Fans of the show are the obvious audience, but also anyone who is looking for a non-traditional way to experience popular entertainment.
A viewer would start by looking at a small screen which would be an overhead view of the island and the different characters on the island; a large projection in front of this small screen would suggest in 3D a location on the island. Choosing a type of connection and then a character would reveal a path on the smaller screen; selecting points along that path would cause the camera in the 3D environment to move, revealing audio and/or video that show that particular connection.
Compared to Similar Projects
There are plenty of interactive ‘games’ that attempt to recreate parts of a games storyline; often they are linear and are forced to invent their own structure and version of events to justify the game. Or they fail to capture the things that make the show interesting in the first place. Even the official’s website has a Lost “Survival Game” for instance, which revolves around the user navigating the island while avoiding being attacked by wild boar. People don’t watch lost for wild boar, and while survival is an important part of the show, I would argue that the connections that the characters make are a bigger part of their survival than any particular skills they possess.
As far as establishing these connections through audio and video, I have the entire first season and all the episodes of the second season to extract cues from. There are also dozens of websites devoted to the show, and which detail many of the types of connections and plot elements that I’m interested in.
As for the creation of the project itself, I imagine a lot of this could be done with flash. I have done an initial mockup of the 2D portion of the environment, and while my actionscript chops are not that great, I could probably get it all to work.
I don’t anticipate much hardware difficulty; really an lcd monitor and a projector with screen, which ITP has several. It might be nice to allow the navigation on the 2D map to take place without a mouse, which would need some sort of touch screen probably, but it’s not an absolute necessity.

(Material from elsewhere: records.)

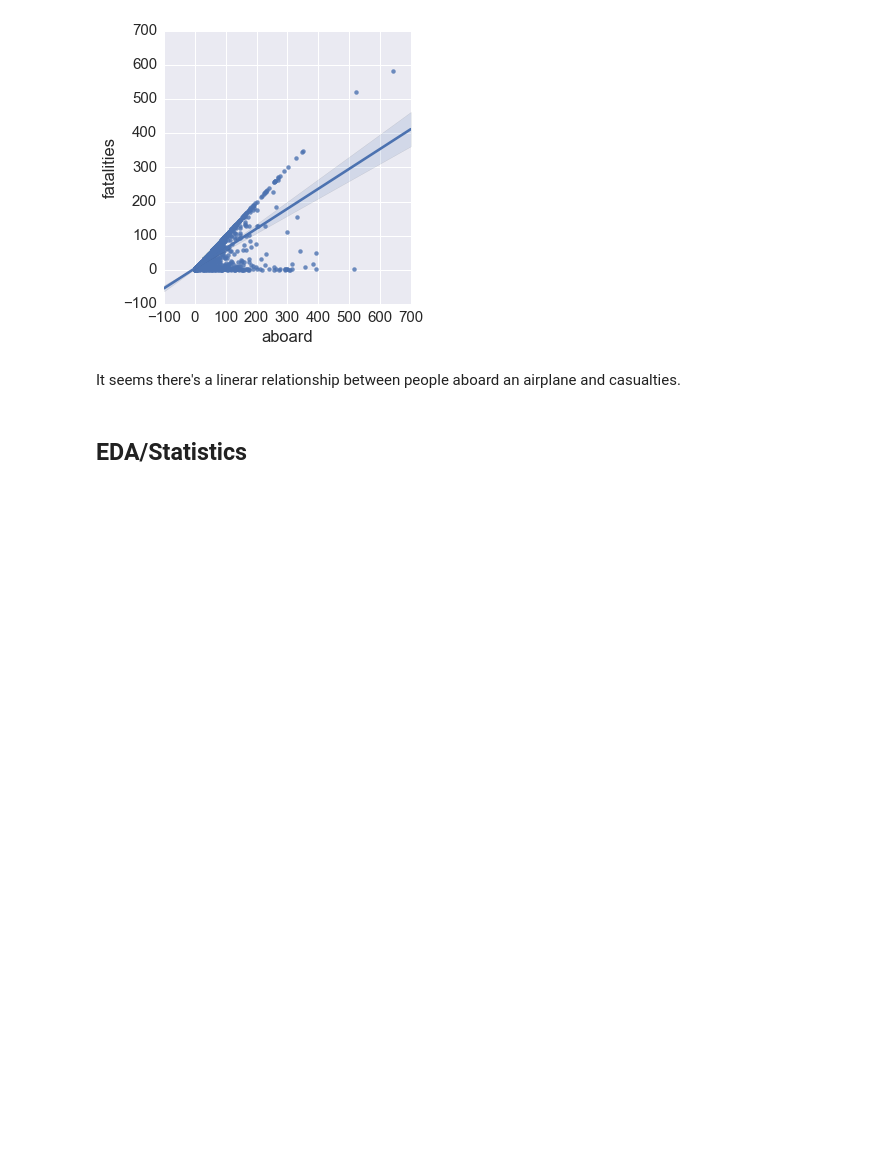
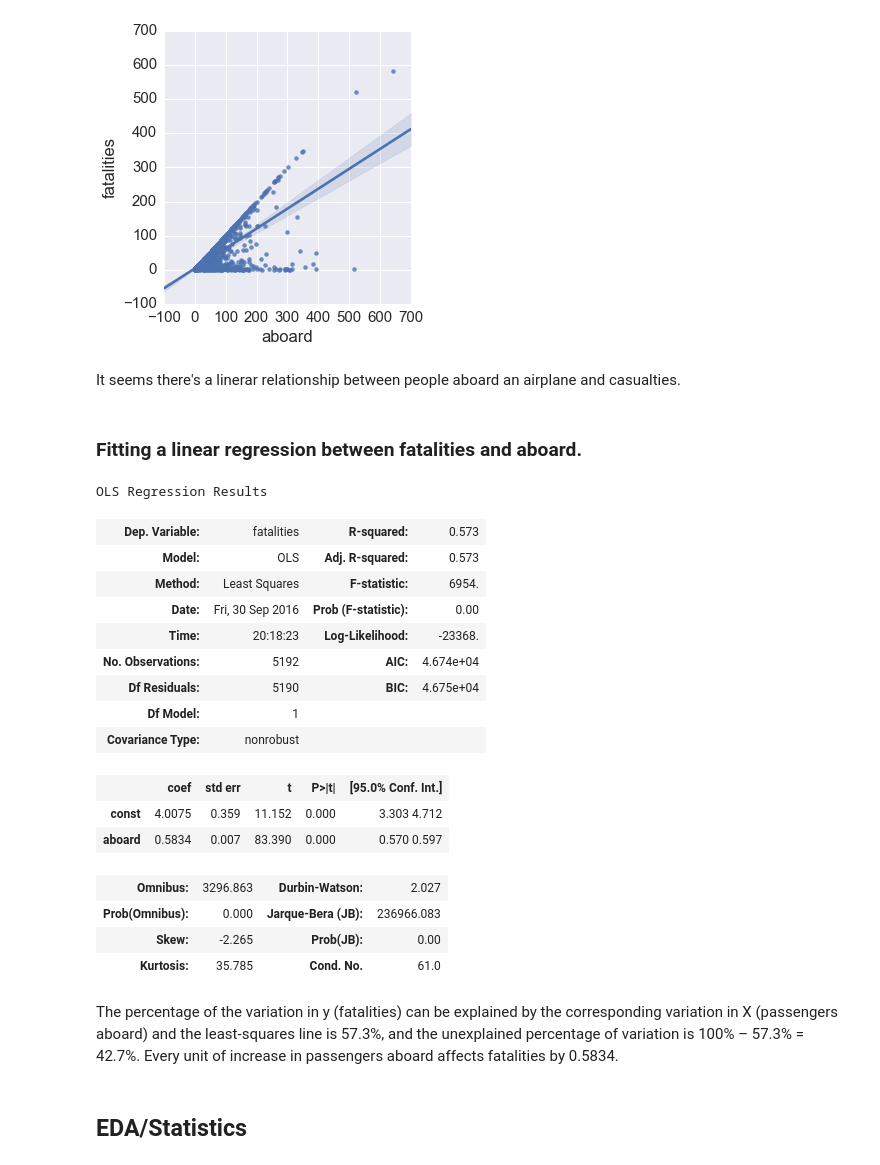
Before and after one commit to carlespoles/DSCI6002-student, a Jupyter notebook: week5/5-1_Review/DSCI6002-Midterm-Part2-CarlesPolesMielgo.ipynb, the cells around one changed output. Saved outputs shown, nothing was run; the diff lists cells and outputs as text; code cells hidden in the pictures; blank space fills up the shorter version.

```diff
--- a/week5/5-1_Review/DSCI6002-Midterm-Part2-CarlesPolesMielgo.ipynb
+++ b/week5/5-1_Review/DSCI6002-Midterm-Part2-CarlesPolesMielgo.ipynb
@@ -394,6 +395,40 @@ sns.lmplot(x='aboard', y='fatalities', data=df, fit_reg=True);
 [figure]
 # %% [markdown]
 It seems there's a linerar relationship between people aboard an airplane and casualties.
+# %% [markdown]
+### Fitting a linear regression between fatalities and aboard.
+# %%
+y = df['fatalities']
+# %%
+X = df['aboard']
+# %%
+X = sm.add_constant(X)
+# %%
+model = sm.OLS(y, X)
+results = model.fit()
+results = results.summary()
+results
+# %% [output]
+OLS Regression Results
+| Dep. Variable: | fatalities | R-squared: | 0.573 |
+| Model: | OLS | Adj. R-squared: | 0.573 |
+| Method: | Least Squares | F-statistic: | 6954. |
+| Date: | Fri, 30 Sep 2016 | Prob (F-statistic): | 0.00 |
+| Time: | 20:18:23 | Log-Likelihood: | -23368. |
+| No. Observations: | 5192 | AIC: | 4.674e+04 |
+| Df Residuals: | 5190 | BIC: | 4.675e+04 |
+| Df Model: | 1 |  |  |
+| Covariance Type: | nonrobust |  |  |
+|  | coef | std err | t | P>|t| | [95.0% Conf. Int.] |
+| const | 4.0075 | 0.359 | 11.152 | 0.000 | 3.303 4.712 |
+| aboard | 0.5834 | 0.007 | 83.390 | 0.000 | 0.570 0.597 |
+| Omnibus: | 3296.863 | Durbin-Watson: | 2.027 |
+| Prob(Omnibus): | 0.000 | Jarque-Bera (JB): | 236966.083 |
+| Skew: | -2.265 | Prob(JB): | 0.00 |
+| Kurtosis: | 35.785 | Cond. No. | 61.0 |
+# %% [markdown]
+The percentage of the variation in y (fatalities) can be explained by the corresponding variation in X (passengers aboard) and the least-squares line is 57.3%, and the unexplained percentage of variation is 100% – 57.3% = 42.7%.
+Every unit of increase in passengers aboard affects fatalities by 0.5834.
 # %% [markdown]
 ## EDA/Statistics
 # %%
```
Also changed, not shown: parts of 10 cells of this notebook, 2 other files.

The 3D environment is just a dream I have, and one that I don’t really have the skills to generate at this point. I’d love to involve someone with 3D experience to help create this environment, and to help make it interact with the 2D space. If that doesn’t work, then I could always pare down the concept by faking it with looped audio and video in a browser window or quicktime movie that would change when the 2D flash map called for it.
I also think to make the engagement truly rich, I might need some help with the actionscript/flash side of things, to provide a little more intelligence and automation to creating these connections (i.e., assigning properties to different characters and having the connections generated programatically based on these properties.) I understand how to do this conceptually but might need help in implementing it.
How to get those resources?
Ask the class for the 3D wizards, after-effects gurus and flash-mavens (paging David Bamford!) to join in this endeavor.